- INPUT FOR THIS TASK
--- START ---
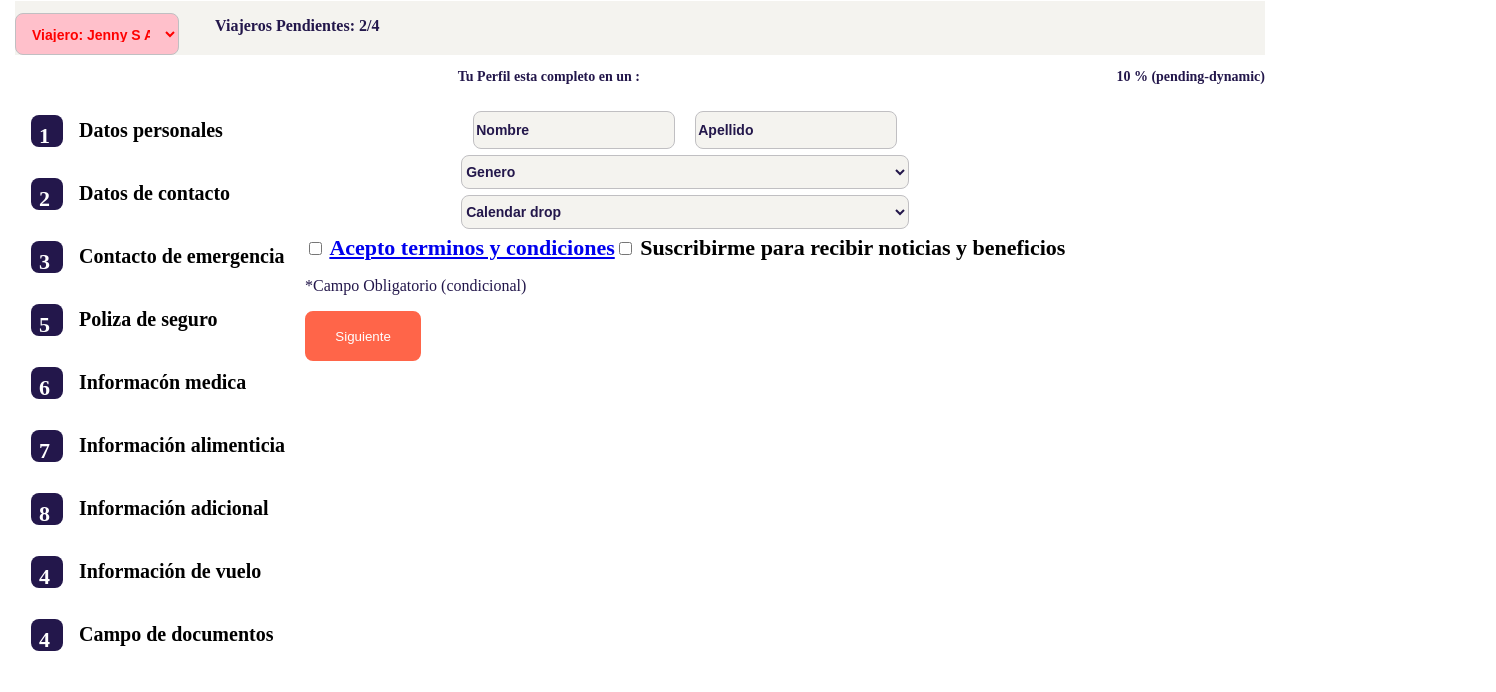
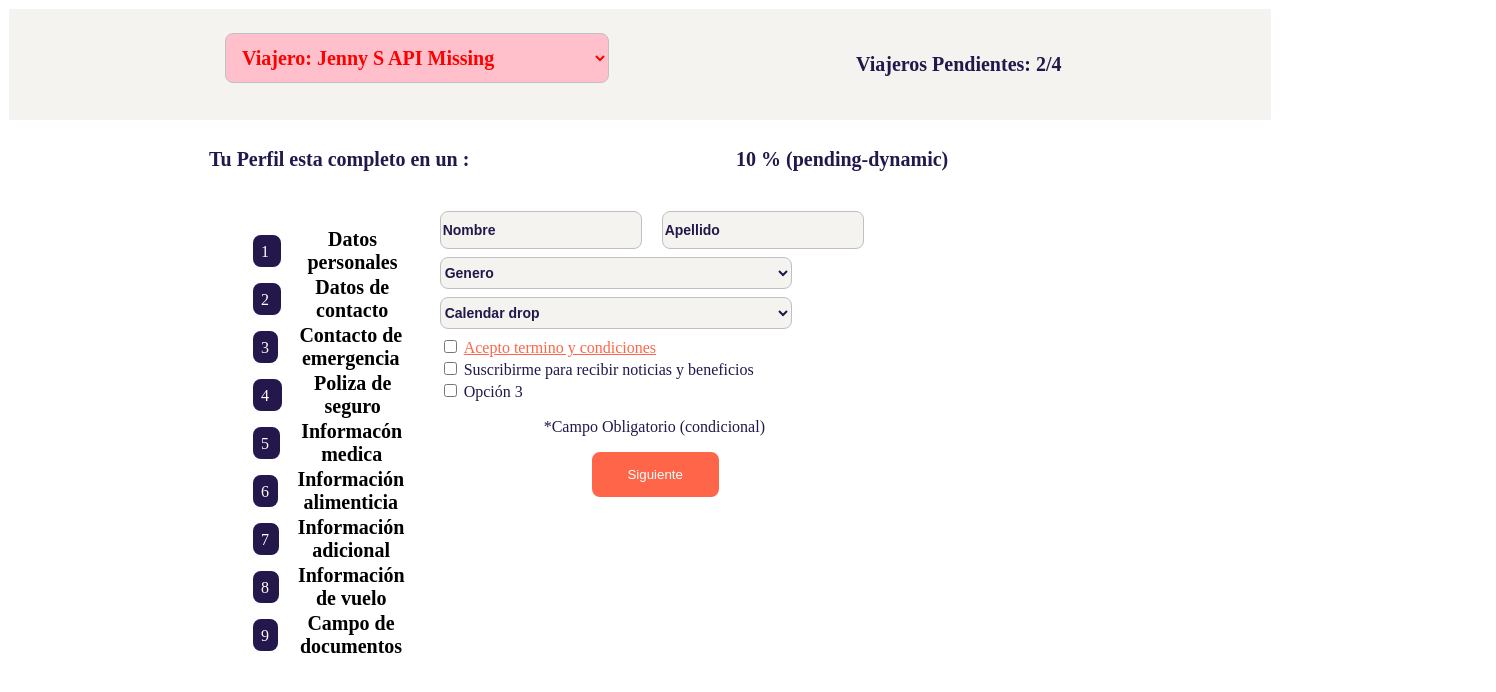
Before and after one commit to carlosdev1606/html-css-components, a plain HTML site: page index.html in a window 1280 px wide. Shown: the whole page, 1496 px wide, since content can reach past the window. Drawn offline with Linux system fonts and the light colour scheme.

Commit message:
21th augost

```diff
--- a/index.html
+++ b/index.html
@@ -10,7 +10,7 @@
     <div class="main-container">
       <div class="first-container">
         <div class="dropdown-container">
-          <select class="drowpdown">
+          <select>
             <option>Viajero: Jenny S API Missing</option>
             <option>Viajero: Pepito API Missing</option>
             <option>Viajero: Juan API Missing</option>
@@ -20,24 +20,22 @@
         <div class="text"><p>Viajeros Pendientes: 2/4</p></div>
       </div>
       <div class="second-container">
-        <p>Tu Perfil esta completo en un :</p>
+        <p id="perfil">Tu Perfil esta completo en un :</p>
         <p>10 % (pending-dynamic)</p>
       </div>
       <div class="squares-and-form">
         <div class="squares">
-          <div class="number-text"><p class="number">1</p><p class="data">Datos personales</p></div>
-          <div class="number-text"><p class="number">2</p><p class="data">Datos de contacto</p></div>
-          <div class="number-text"><p class="number">3</p><p class="data">Contacto de emergencia</p></div>
-          <div class="number-text"><p class="number">5</p><p class="data">Poliza de seguro</p></div>
-          <div class="number-text"><p class="number">6</p><p class="data">Informacón medica</p></div>
-          <div class="number-text"><p class="number">7</p><p class="data">Información alimenticia</p></div>
-          <div class="number-text"><p class="number">8</p><p class="data">Información adicional</p></div>
-          <div class="number-text"><p class="number">4</p><p class="data">Información de vuelo</p></div>
-          <div class="number-text"><p class="number">4</p><p class="data">Campo de documentos</p></div>
-
-
+          <div class="number-text-container"><p class="number">1</p><p class="data">Datos personales</p></div>
+          <div class="number-text-container"><p class="number">2</p><p class="data">Datos de contacto</p></div>
+          <div class="number-text-container"><p class="number">3</p><p class="data">Contacto de emergencia</p></div>
+          <div class="number-text-container"><p class="number">4</p><p class="data">Poliza de seguro</p></div>
+          <div class="number-text-container"><p class="number">5</p><p class="data">Informacón medica</p></div>
+          <div class="number-text-container"><p class="number">6</p><p class="data">Información alimenticia</p></div>
+          <div class="number-text-container"><p class="number">7</p><p class="data">Información adicional</p></div>
+          <div class="number-text-container"><p class="number">8</p><p class="data">Información de vuelo</p></div>
+          <div class="number-text-container"><p class="number">9</p><p class="data">Campo de documentos</p></div>
        </div>
-       <div class="third-container">
+       <div class="form-container">
          <form action="" method="post">
            <div class="name">
              <input
@@ -71,35 +69,24 @@
              <option>Calendar drop</option>
            </select>
          </div>
-
-         <!--Form to data-->
-         <form action="/action_page.php">
+         <div class="check-boxes-and-button">
+          <form>
             <div>
-            <input
-              type="checkbox"
-              id="terminos"
-              name="terminos"
-              value="terminos"
-            />
-            <label for="terms">
-              <a href="www.wikipedia.com">
-                Acepto terminos y condiciones</a>
-            </label>
+                <input type="checkbox" id="checkbox1" name="checkbox1" value="opcion1">
+                <label for="checkbox1"><a href="www.wikipedia.com">Acepto termino y condiciones</a></label>
             </div>
             <div>
-            <input
-              type="checkbox"
-              id="suscribirme"
-              name="suscribirme"
-              value="suscribirme"
-            />
-            <label for="vehicle2">
-              Suscribirme para recibir noticias y beneficios</label
-            >
+                <input type="checkbox" id="checkbox2" name="checkbox2" value="opcion2">
+                <label for="checkbox2">Suscribirme para recibir noticias y beneficios</label>
+            </div>
+            <div>
+                <input type="checkbox" id="checkbox3" name="checkbox3" value="opcion3">
+                <label for="checkbox3">Opción 3</label>
             </div>
         </form>
           <p id="campo">*Campo Obligatorio (condicional)</p>
-        <button>Siguiente</button>
+          <div class="div-button"><button>Siguiente</button></div>
+         </div>
         </div>
       </div>
     </div>
--- a/styles.css
+++ b/styles.css
@@ -1,252 +1,341 @@
-
+/* Estilos generales */
 html {
     font-size: 16px;
+    margin: 0.0625rem;
 }
 
-    body{
-        margin: 1px 15px 1px 15px;
-    }
+/* Contenedor principal */
 .main-container {
     height: 100%;
     width: 100%;
-        background-color: #000000(239, 90, 10);
-        font-size: 22px;
+}
+
+/* Primer contenedor */
+.first-container {
+    display: flex;
+    background-color: #F4F3EF;
+    height: 100%;
+    width: 100%;
+}
+
+.first-container .text {
+    padding-left: 5rem;
+    justify-content: flex-start;
+    width: 90%;
+}
+
+/* Estilos para el dropdown */
+
+.dropdown-container {
+    width: 90%;
+    padding-right: 10rem;
+}
+.dropdown-container select {
+    background-color: #F4F3EF;
+    color: #23174B;
+    font-size: 0.875rem;
+    font-family: Montserrat;
     font-weight: 700;
+    border: 0.1rem solid #C0BFC2;
+    border-radius: 8px;
+    width: 10.25rem;
+    height: 2.625rem;
+    padding: 0.75rem;
+}
+
+.dropdown-container select option {
+    font-size: 0.875rem;
+    font-weight: 700;
+}
+
+.dropdown-container select option:checked {
+    color: #23174B;
+}
+
+/* Texto en el primer contenedor */
+.first-container .text p {
+    color: #23174B;
+    font-size: 0.875rem;
+    font-weight: 700;
+}
+
+/* Segundo contenedor */
+.second-container {
+    color: #23174B;
+    display: flex;
+    box-sizing: border-box;
+    padding: 0.5rem;
+    text-align: center;
+    font-family: Montserrat;
+    font-size: 1.25rem;
+    font-style: normal;
+    font-weight: 700;
+    line-height: normal;
+    justify-content: center;
+}
+
+/* Cuadros */
+.squares {
+    display: flex;
+    margin: 0.75rem 1.25rem;
+    width: 100%;
+    justify-content: left;
+
 
 }
 
-    .dropdown-container{
-        margin-top: 12px;
-        width: 200px;
-        position: relative;
-        font-family: Montserrat;
-
-    }
-    .dropdown-container select {
-        background-color: #F4F3EF;
-        color:#23174B;
-        font-size: 14px;
-        font-weight: 700;
-        border: 1.5px solid #C0BFC2;
-        border-radius: 8px;
-        width:164px ;
-        height: 42px;
-        padding: 12px 12px 12px 12px;
-    }
-
-    /**flecha inicio**/
-    /**felcha fin**/
-    .dropdown-container select option {
-      font-size: 14px;
-      font-weight: 700;
-    }
-    .dropdown-container select option:checked {
-        color:#23174B;
-    }
-
-    .squares {
-        display: flex;
-    }
-    .squares-and-form .squares .number-text .number {
+.squares-and-form .squares .number-text-container .number {
     display: block;
     width: 1rem;
     height: 1rem;
     margin: 0 1rem;
-            padding: 0.5rem 0.5rem;
+    padding: 0.5rem;
     border-radius: 8px;
     background-color: #23174B;
     color: #fff;
+}
+
+.squares-and-form .squares .number-text-container {
+    margin-right: -1.5rem;
+    margin-left: 0;
 
 }
 
-    /* FIN DROPDOWN ELEMENTOS PSEUDOELEMENTOS HOVER ESTADOS ETC*/
-
-    /* CONTINUACION TEXTO FIRST CONTAINER*/
-    .first-container{
-        display: flex;
-        background-color: #F4F3EF;
-
-    }
-    .first-container .text p {
-        color:#23174B;
-        font-size: 16px;
-        font-weight: 700;
-    }
-    /*FINALIZACION TEXTO FIRST CONTAINER*/
-
-    .second-container {
-    color: #23174B;
-    display: flex;
-    font-family: Ubuntu;
-    font-size: 14px;
-    font-style: normal;
-    font-weight: 700;
+/* Formulario */
+.form-container {
+    margin: 0.75rem 1.25rem;
+    margin: 0.75rem 1.25rem;
+    display: block;
+    width: 100%;
 
 }
 
-    .second-container p {
-    flex: 1;
-    text-align: right;
-    }
-    .third-container{
-        padding: 12px 20px 12px 20px;
+.form-container form {
+    display: flex;
+    justify-content: flex-start;
 }
 
-    .third-container{
-        padding: 12px 20px 12px 20px;
-        display: block;
-    }
-    .third-container form  {
-        display: flex;
-        justify-content: center;
-
-    }
-    .third-container .name input  {
+.form-container .name input,
+.form-container .lastname input {
     background-color: #F4F3EF;
-        color:#23174B;
+    color: #23174B;
     font-size: 14px;
     font-weight: 700;
     border: 1.5px solid #C0BFC2;
     border-radius: 8px;
     height: 34px;
-        margin-right:20px ;
+    margin-right: 20px;
 }
-    .third-container .name input::placeholder {
+
+.form-container .name input::placeholder,
+.form-container .lastname input::placeholder {
     color: #23174B;
 }
-    .third-container .lastname input  {
+
+/* Dropdowns en el formulario */
+.form-container .drowpdown-genero,
+.form-container .drowpdown-calendar {
+    justify-content: flex-start;
+    margin: 0.5rem 0;
+    width: 66rem;
+}
+
+.form-container .drowpdown-genero select,
+.form-container .drowpdown-calendar select {
+    width: 22rem;
     background-color: #F4F3EF;
-        color:#23174B;
+    color: #23174B;
     font-size: 14px;
     font-weight: 700;
     border: 1.5px solid #C0BFC2;
     border-radius: 8px;
-        height: 34px;
+    height: 2rem;
 }
-    .third-container .lastname input::placeholder {
+
+.form-container .drowpdown-genero select option,
+.form-container .drowpdown-calendar select option {
+    font-size: 14px;
+    font-weight: 700;
     color: #23174B;
 }
-    .third-container .drowpdown-genero {
-        text-align: center;
-        margin: 6px 0 6px 0;
+
+.form-container .drowpdown-genero select option:checked,
+.form-container .drowpdown-calendar select option:checked {
+    color: #23174B;
 }
 
-    .third-container .drowpdown-calendar {
-        text-align: center;
-        margin: 6px 0 6px 0;
-
-    }
-    .third-container .drowpdown-genero select {
-        width: 28rem;
-        background-color: #F4F3EF;
-        color:#23174B;
-        font-size: 14px;
-        font-weight: 700;
-        border: 1.5px solid #C0BFC2;
-        border-radius: 8px;
-        height: 34px;
-    }
-    .third-container .drowpdown-genero select option {
-        font-size: 14px;
-        font-weight: 700;
-        color:#23174B;
-
-    }
-    .third-container .drowpdown-genero select option:checked {
-        color:#23174B;
-    }
-    .third-container .drowpdown-calendar select {
-        width: 28rem;
-        background-color: #F4F3EF;
-        color:#23174B;
-        font-size: 14px;
-        font-weight: 700;
-        border: 1.5px solid #C0BFC2;
-        border-radius: 8px;
-        height: 34px;
-    }
-    .third-container .drowpdown-calendar select option {
-        font-size: 14px;
-        font-weight: 700;
-        color:#23174B;
-    }
-    .third-container .drowpdown-calendar select option:checked {
-        color:#23174B;
-    }
-
-    .fourth-container{
-        color:#23174B;
-        font-size: 16px;
-        font-weight: 700;
-        padding: 0px 10px 10px 20px;
-    }
-
+/* Otros estilos */
 #campo {
-        color:#23174B;
-        font-size: 16px;
+    color: #23174B;
+    font-size: 1rem;
     font-weight: 700;
     font-weight: 400;
 }
 
-
-    .third-container button {
-        color: #ffffff;
-        background-color: #FF6549;
-        width: 116px;
-        height:50px;
-        border: 2px solid #FF6549;
-        border-radius: 8px;
+.check-boxes-and-button form {
+    color: #23174B;
+    display: block;
 }
 
-    .number-text .data {
-        display:none;
+.check-boxes-and-button form div label {
+    font-family: Ubuntu;
+    font-size: 1rem;
+    font-weight: 400;
+    color: #23174B;
+    line-height: 130%;
 }
 
+.check-boxes-and-button form div label a {
+    font-family: Ubuntu;
+    font-size: 1rem;
+    font-weight: 400;
+    color: #FF6549;
+}
 
+.number-text-container .data {
+    display: none;
+}
 
+/* Consulta media para pantallas más grandes */
+@media screen and (min-width: 1200px) {
+    .main-container {
+        height: 100%;
+        width: 100%;
+    }
 
-    @media screen and (min-width:481px) and (max-width:1600px){
+    .first-container {
+        box-sizing: border-box;
+        padding: 1.5rem;
+    }
+
+    .dropdown-container {
+        padding-left: 12rem;
+        width: 90%;
+    }
 
     .dropdown-container select {
+        box-sizing: border-box;
+        height: 3.125rem;
+        width: 30rem;
+        padding: 0.75rem 1.5rem;
         background-color: pink; /*#F4F3EF*/
-            color:red; /*#23174B*/
-            font-size: 14px;
+        color: red; /*#23174B*/
+        font-size: 1.25rem;
         font-weight: 700;
         border: 1.5px solid #C0BFC2;
-            border-radius: 8px;
-            width:164px ;
-            height: 42px;
-            padding: 12px 12px 12px 12px;
-        }
-        .squares-and-form{
-            display: flex;
+        border-radius: 0.5rem;
+        width: 24rem;
+        padding: 0.75rem;
     }
 
-        .squares-and-form .squares {
+    .first-container .text p {
+        color: #23174B;
+        font-size: 1.25rem;
+        font-weight: 700;
+        width: 90%;
+    }
+
+    .squares {
+        padding-left: 10rem;
+    }
+    .squares-and-form .squares .number-text-container {
+        justify-content: flex-start;
+        padding-left: 12rem;
+    }
+
+    .squares-and-form {
+        display: flex;
+        flex-direction: row;
+    }
+
+    .second-container p {
+        width: 90%;
+        text-align: left;
+    }
+
+    #perfil {
+        padding-left: 12rem;
+    }
+
+    .squares {
         display: block;
+        box-sizing: border-box;
+        padding: 1rem;
+        width: 90%;
     }
-        .squares-and-form .squares .number-text .number {
+
+    .number-text-container {
+        box-sizing: border-box;
+        display: flex;
+        align-items: center;
+        height: 3rem;
+    }
+
+    .number-text-container .data {
+        display: block;
+        text-align: center;
+        font-family: Montserrat;
+        font-size: 1.25rem;
+        font-style: normal;
+        font-weight: 700;
+        line-height: normal;
+    }
+
+    .form-container {
+        width: 90%;
+    }
+
+    .squares-and-form .squares .number-text-container .number {
         display: block;
         width: 1rem;
         height: 1rem;
-            padding: 0.5rem 0.5rem;
-            border-radius: 8px;
+        padding: 0.5rem;
+        border-radius: 0.5rem;
         background-color: #23174B;
         color: #fff;
     }
 
-        .number-text{
-            display: flex;
-            align-items: center;
+    .form-div label {
+        color: #23174B;
+        font-size: 1rem;
+        font-family: Ubuntu;
+        font-weight: 400;
     }
-        .number-text .data {
-            display:block;
-            text-align: center;
-            font-family: Montserrat;
-            font-size: 20px;
-            font-style: normal;
+
+    .form-div label a {
+        color: #FF6549;
+        font-size: 1rem;
+        font-family: Ubuntu;
+        font-weight: 400;
+    }
+
+    .div-button {
+        justify-content: flex-start;
+        padding-left: 9.5rem;
+    }
+
+    .div-button button {
+        color: #fff;
+        background-color: #FF6549;
+        border: 0.125rem solid #FF6549;
+        height: 2.8125rem;
+        width: 7.9375rem;
+        border-radius: 0.5rem;
+        box-sizing: border-box;
+    }
+
+    .second-container div {
+        width: 90%;
+    }
+
+    #campo {
+        color: #23174B;
+        font-size: 1rem;
         font-weight: 700;
-            line-height: normal;
+        font-weight: 400;
+        justify-content: flex-start;
+        padding-left: 6.5rem;
+    }
+
 
 }
-    }
```
Lines whose indentation alone changed are shown as unchanged.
--- END ---
- PROBLEM TO WORK ON
Please show every line of the entries above that contains the word "normal".

- RESULT OF THIS EXERCISE
+    font-style: normal;
+    line-height: normal;
-    font-style: normal;
+        font-style: normal;
+        line-height: normal;
-            font-style: normal;
-            line-height: normal;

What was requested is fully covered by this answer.